GDPR is not about refusing technological progress, but was established and put into effect in order to protect businesses and technology’s reach and exploitation of our personal data, ensuring that respect and protection of privacy remains a priority.
Voice is certainly one of the most sensitive and dangerous personal data being exploited in our current data era, and the risks multiply daily.
Whether the voice data being handled and used was conceived in a personal or professional context is not the issue. Voice is legally defined as a persona data, no matter the context or support the data derives from.
Disclaimer: All data and information provided in this blog post are for informational purposes only. Mediartis makes no representation as to the accuracy, completeness, timeliness or validity of the information contained in this document.
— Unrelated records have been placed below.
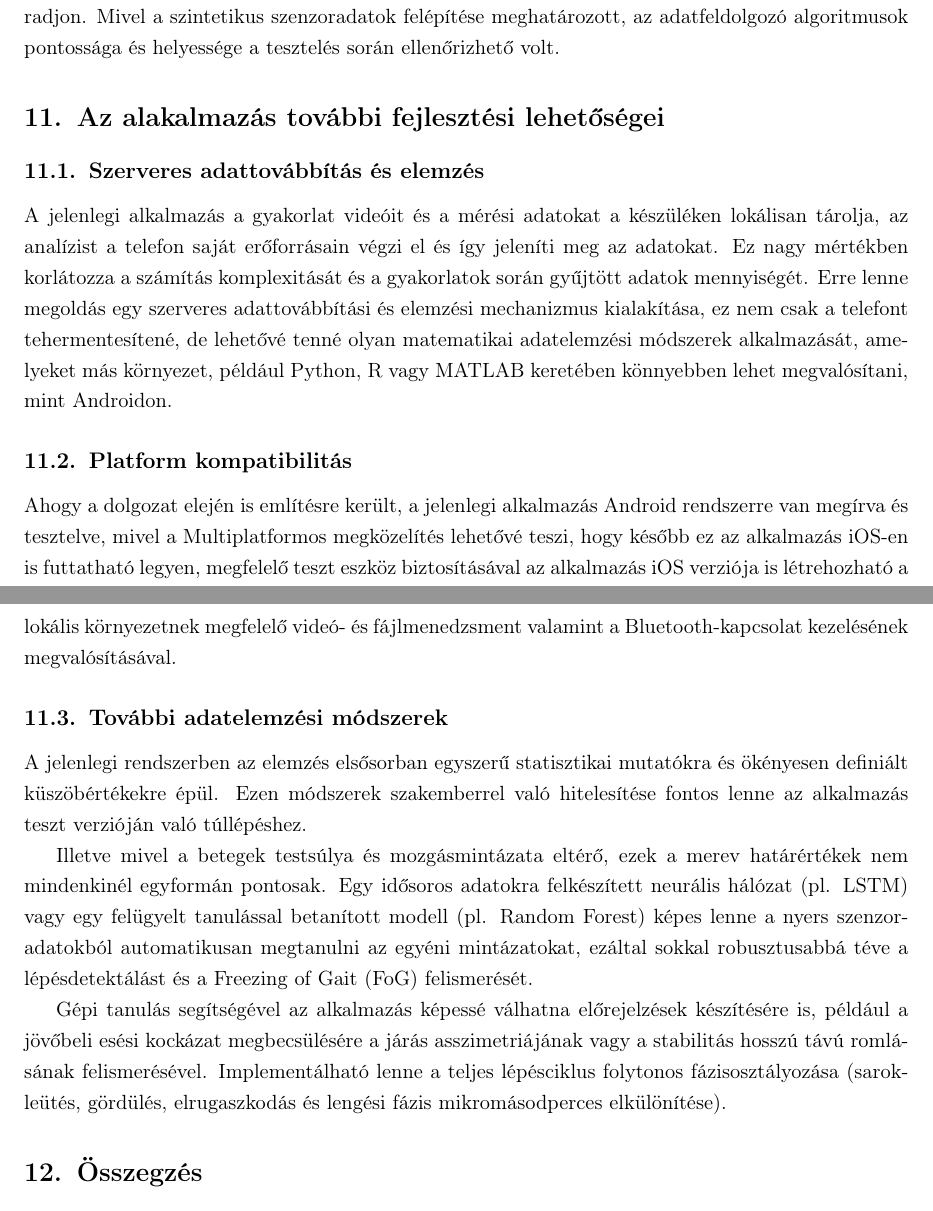
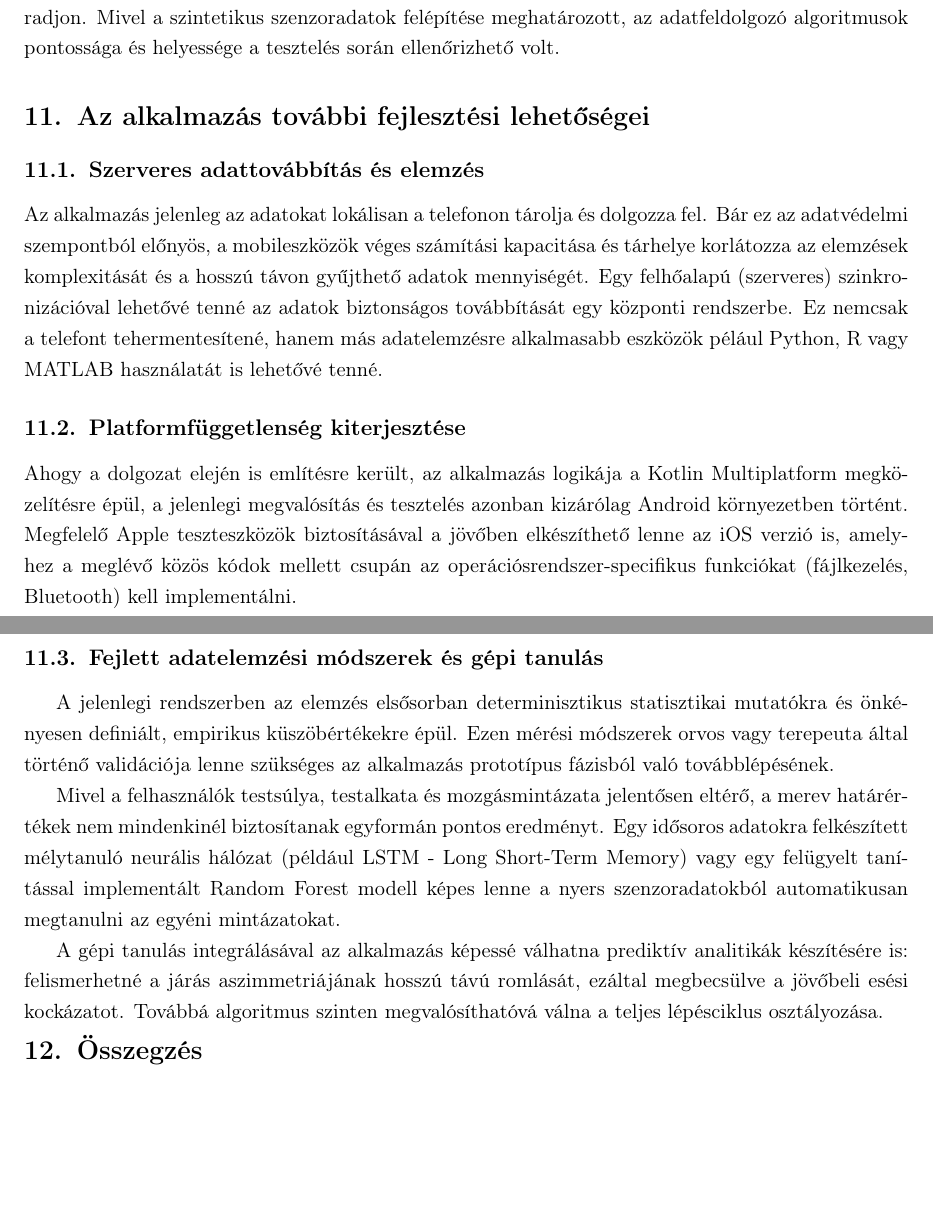
Before and after one commit to bogyoGH/RehabApp_thesis, a LaTeX document (docs/doc.tex, which reads docs/chapters/10.Hogyantovabb.tex): two parts of pages 16 and 17 of 19, joined at a grey line, cut so that both start at the same text, the shorter picture padded with empty space. Compiled offline with pdfLaTeX.

```diff
--- a/docs/chapters/10.Hogyantovabb.tex
+++ b/docs/chapters/10.Hogyantovabb.tex
@@ -1,38 +1,39 @@
-\section{Az alakalmazás további fejlesztési lehetőségei}
+\section{Az alkalmazás további fejlesztési lehetőségei}
 
 \subsection{Szerveres adattovábbítás és elemzés}
 
-A jelenlegi alkalmazás a gyakorlat videóit és a  mérési adatokat a készüléken lokálisan tárolja, az
-analízist a telefon saját erőforrásain végzi el és így jeleníti meg az adatokat.
-Ez nagy mértékben korlátozza a számítás komplexitását és a gyakorlatok során gyűjtött adatok mennyiségét.
-Erre lenne megoldás egy szerveres adattovábbítási és elemzési mechanizmus kialakítása, ez nem
-csak a telefont tehermentesítené, de lehetővé tenné olyan matematikai adatelemzési módszerek
-alkalmazását, amelyeket más környezet, például Python, R vagy MATLAB keretében könnyebben
-lehet megvalósítani, mint Androidon.
+Az alkalmazás jelenleg az adatokat lokálisan a telefonon tárolja és dolgozza fel.
+Bár ez az adatvédelmi szempontból előnyös, a mobileszközök véges számítási kapacitása
+és tárhelye korlátozza az elemzések komplexitását és a hosszú távon gyűjthető
+adatok mennyiségét. Egy felhőalapú (szerveres) szinkronizációval lehetővé tenné
+az adatok biztonságos továbbítását egy központi rendszerbe. Ez nemcsak a telefont
+tehermentesítené, hanem más adatelemzésre alkalmasabb eszközök pélául Python, R vagy
+MATLAB használatát is lehetővé tenné.
 
+\subsection{Platformfüggetlenség kiterjesztése}
 
-\subsection{Platform kompatibilitás}
+Ahogy a dolgozat elején is említésre került, az alkalmazás logikája a Kotlin
+Multiplatform megközelítésre épül, a jelenlegi megvalósítás és
+tesztelés azonban kizárólag Android környezetben történt. Megfelelő Apple
+teszteszközök biztosításával a jövőben elkészíthető lenne az iOS verzió is,
+amelyhez a meglévő közös kódok mellett csupán az operációsrendszer-specifikus
+funkciókat (fájlkezelés, Bluetooth) kell implementálni.
 
-Ahogy a dolgozat elején is említésre került, a jelenlegi alkalmazás Android rendszerre van
-megírva és tesztelve, mivel a Multiplatformos megközelítés lehetővé teszi, hogy később ez az
-alkalmazás iOS-en is futtatható legyen, megfelelő teszt eszköz biztosításával az alkalmazás
-iOS verziója is létrehozható a lokális környezetnek megfelelő videó- és fájlmenedzsment valamint
-a Bluetooth-kapcsolat kezelésének megvalósításával.
+\textbf{\subsection{Fejlett adatelemzési módszerek és gépi tanulás}}
 
-\subsection{További adatelemzési módszerek}
+A jelenlegi rendszerben az elemzés elsősorban determinisztikus statisztikai mutatókra
+és önkényesen definiált, empirikus küszöbértékekre épül. Ezen mérési módszerek
+orvos vagy terepeuta által történő validációja lenne szükséges az alkalmazás prototípus
+fázisból való továbblépésének.
 
-A jelenlegi rendszerben az elemzés elsősorban egyszerű statisztikai mutatókra és ökényesen definiált
-küszöbértékekre épül. Ezen módszerek szakemberrel való hitelesítése fontos lenne az
-alkalmazás teszt verzióján való túllépéshez.
+Mivel a felhasználók testsúlya, testalkata és mozgásmintázata jelentősen eltérő,
+a merev határértékek nem mindenkinél biztosítanak egyformán pontos eredményt.
+Egy idősoros adatokra felkészített mélytanuló neurális hálózat
+(például LSTM - Long Short-Term Memory) vagy egy felügyelt tanítással
+implementált Random Forest modell képes lenne a nyers szenzoradatokból
+automatikusan megtanulni az egyéni mintázatokat.
 
-Illetve mivel a betegek testsúlya és mozgásmintázata eltérő, ezek a merev határértékek nem mindenkinél
-egyformán pontosak. Egy idősoros adatokra felkészített neurális hálózat (pl. LSTM) vagy egy felügyelt
-tanulással betanított modell (pl. Random Forest) képes lenne a nyers szenzoradatokból
-automatikusan megtanulni az egyéni mintázatokat, ezáltal sokkal robusztusabbá téve a lépésdetektálást
-és a Freezing of Gait (FoG) felismerését.
-
-Gépi tanulás segítségével az alkalmazás képessé válhatna előrejelzések készítésére is,
-például a jövőbeli esési kockázat megbecsülésére a járás asszimetriájának vagy a
-stabilitás hosszú távú romlásának felismerésével. Implementálható lenne a teljes lépésciklus
-folytonos fázisosztályozása (sarokleütés, gördülés, elrugaszkodás és lengési fázis
-mikromásodperces elkülönítése).
+A gépi tanulás integrálásával az alkalmazás képessé válhatna prediktív
+analitikák készítésére is: felismerhetné a járás aszimmetriájának hosszú távú romlását,
+ezáltal megbecsülve a jövőbeli esési kockázatot.
+Továbbá algoritmus szinten megvalósíthatóvá válna a teljes lépésciklus osztályozása.
```
Also changed, not shown: docs/doc.tex (+10 -5 lines), docs/out/doc.pdf, 6 other files.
We recommend that you consult a lawyer for any legal advice regarding the respect of data protection.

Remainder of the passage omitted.